IRELAND will enter their World Cup quarter-final against Wales with Rory Best at hooker after the Ulster front row won his injury battle.
Best has been passed fit after receiving intensive treatment on the shoulder problem sustained in the 36-6 win against Italy last Sunday and will start tomorrow's clash at the Wellington Regional Stadium.
"Rory's come up great and is fine to start the game," said Ireland defence coach Les Kiss.
"We obviously had some precautions in place ready to cover him if he failed to pull through, but he's in tip-top shape so full credit to him and the medics."
"I think Rossy's (Mike Ross) got a man-crush on him up in the front row," quipped Jamie Heaslip, with the tighthead prop sitting next to him at the team's media conference.
Heaslip went on from there. After the prop was asked about the support the team had received in New Zealand, the number eight retorted: "You're saying Ross has an individual fan base?"
The 27-year-old also laughed when another journalist asked as to how much the prize pool was now worth for the amount of times the team said "ding-dong battle" in their media conferences.
"It's 'ding dong battle'. (Coach) 'Declan (Kidney) for president' and 'miaow'. So I hope you get all those in there," added Heaslip, detailing the set phrases the team had agreed to try to work into their answers.
Ireland, unbeaten throughout this Rugby World Cup, are rated marginal favourites to win the first of the day's two quarter-finals.
Both sides have been in superb form and if the weather holds -- some rain is expected -- it promises to be a gripping encounter between the Six Nations rivals.
"This game is absolutely massive for both teams," said Kiss. "We spoke earlier about what it would mean to people back home if we won.
"We want to reach a place we've never been before. We've played each other so much that it's 50-50.
"There will be critical pressure moments and it will be a 60 minutes plus game. The last 20 minutes will sort it out.
"It's a hard one to pick. There's been a lot of talk about the South Africa and Australia quarter being the game of the round, but watch this game.
"It's going to a real ding-dong battle but we're happy with the way our defence has gone.
"Wales have some interesting threats across the park, which are a little bit different to what Australia offered when we played them in the pool.
"They have a good bunch of guys who are playing good rugby."

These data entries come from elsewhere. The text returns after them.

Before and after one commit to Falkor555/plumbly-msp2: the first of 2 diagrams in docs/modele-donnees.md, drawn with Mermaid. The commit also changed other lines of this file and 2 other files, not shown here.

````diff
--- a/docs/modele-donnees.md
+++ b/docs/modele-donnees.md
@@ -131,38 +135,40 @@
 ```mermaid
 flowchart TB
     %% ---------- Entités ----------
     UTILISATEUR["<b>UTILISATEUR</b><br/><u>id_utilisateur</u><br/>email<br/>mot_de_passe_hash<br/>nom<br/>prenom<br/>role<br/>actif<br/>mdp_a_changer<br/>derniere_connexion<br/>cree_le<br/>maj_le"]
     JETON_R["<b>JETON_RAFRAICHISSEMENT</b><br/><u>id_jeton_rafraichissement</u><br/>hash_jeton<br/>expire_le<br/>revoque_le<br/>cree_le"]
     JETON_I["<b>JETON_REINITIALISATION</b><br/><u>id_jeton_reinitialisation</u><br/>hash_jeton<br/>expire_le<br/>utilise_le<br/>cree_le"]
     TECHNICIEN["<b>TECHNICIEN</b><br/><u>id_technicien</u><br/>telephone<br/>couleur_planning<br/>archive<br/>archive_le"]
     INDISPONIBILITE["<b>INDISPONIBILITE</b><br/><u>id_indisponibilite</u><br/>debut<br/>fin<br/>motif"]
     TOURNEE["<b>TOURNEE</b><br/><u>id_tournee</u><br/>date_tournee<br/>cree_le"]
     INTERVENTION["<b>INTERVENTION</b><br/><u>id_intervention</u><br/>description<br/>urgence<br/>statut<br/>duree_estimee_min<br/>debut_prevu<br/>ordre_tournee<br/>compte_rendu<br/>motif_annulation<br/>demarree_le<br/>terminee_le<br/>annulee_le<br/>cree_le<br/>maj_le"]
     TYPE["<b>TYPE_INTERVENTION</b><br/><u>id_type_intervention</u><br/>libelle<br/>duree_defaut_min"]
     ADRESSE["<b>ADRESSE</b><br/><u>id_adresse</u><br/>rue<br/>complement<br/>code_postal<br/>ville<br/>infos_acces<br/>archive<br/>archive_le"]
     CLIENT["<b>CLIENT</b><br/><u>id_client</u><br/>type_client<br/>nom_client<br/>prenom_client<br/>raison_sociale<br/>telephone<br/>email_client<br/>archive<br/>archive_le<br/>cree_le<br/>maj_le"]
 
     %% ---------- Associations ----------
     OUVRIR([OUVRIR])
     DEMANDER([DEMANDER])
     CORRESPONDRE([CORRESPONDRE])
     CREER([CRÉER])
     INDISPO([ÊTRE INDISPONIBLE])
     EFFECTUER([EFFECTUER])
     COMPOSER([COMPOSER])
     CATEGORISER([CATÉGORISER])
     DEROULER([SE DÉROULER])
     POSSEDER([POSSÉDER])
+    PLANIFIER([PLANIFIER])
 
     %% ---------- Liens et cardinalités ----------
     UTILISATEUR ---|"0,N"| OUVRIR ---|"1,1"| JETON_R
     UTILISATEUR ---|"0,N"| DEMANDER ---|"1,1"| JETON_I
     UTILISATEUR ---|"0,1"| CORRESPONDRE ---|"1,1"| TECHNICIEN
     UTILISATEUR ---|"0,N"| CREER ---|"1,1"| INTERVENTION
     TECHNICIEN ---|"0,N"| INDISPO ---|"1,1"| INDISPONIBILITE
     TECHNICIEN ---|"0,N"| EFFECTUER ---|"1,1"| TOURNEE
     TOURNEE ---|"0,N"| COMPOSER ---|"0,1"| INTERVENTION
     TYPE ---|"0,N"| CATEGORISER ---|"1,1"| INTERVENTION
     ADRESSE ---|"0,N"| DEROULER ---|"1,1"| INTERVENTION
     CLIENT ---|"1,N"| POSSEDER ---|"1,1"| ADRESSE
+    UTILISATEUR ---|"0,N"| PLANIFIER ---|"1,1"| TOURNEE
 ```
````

Number eight Heaslip believes Ireland's superior experience of knockout games through the success of Munster and Leinster in the Heineken Cup must be brought to bear.
"We have the experience of playing against Wales every year in the Six Nations, but all bets are off in a knockout competition," said Heaslip.
"Sometimes it's not the best team that wins, it's the team who knows how to win that succeeds.
"We have to draw on the experience of playing at knockout stages of the Heineken Cup.
"We've (Irish provinces) won four of the last six Heineken Cups and it's important to make that experience count. The core of the team are made up of those players."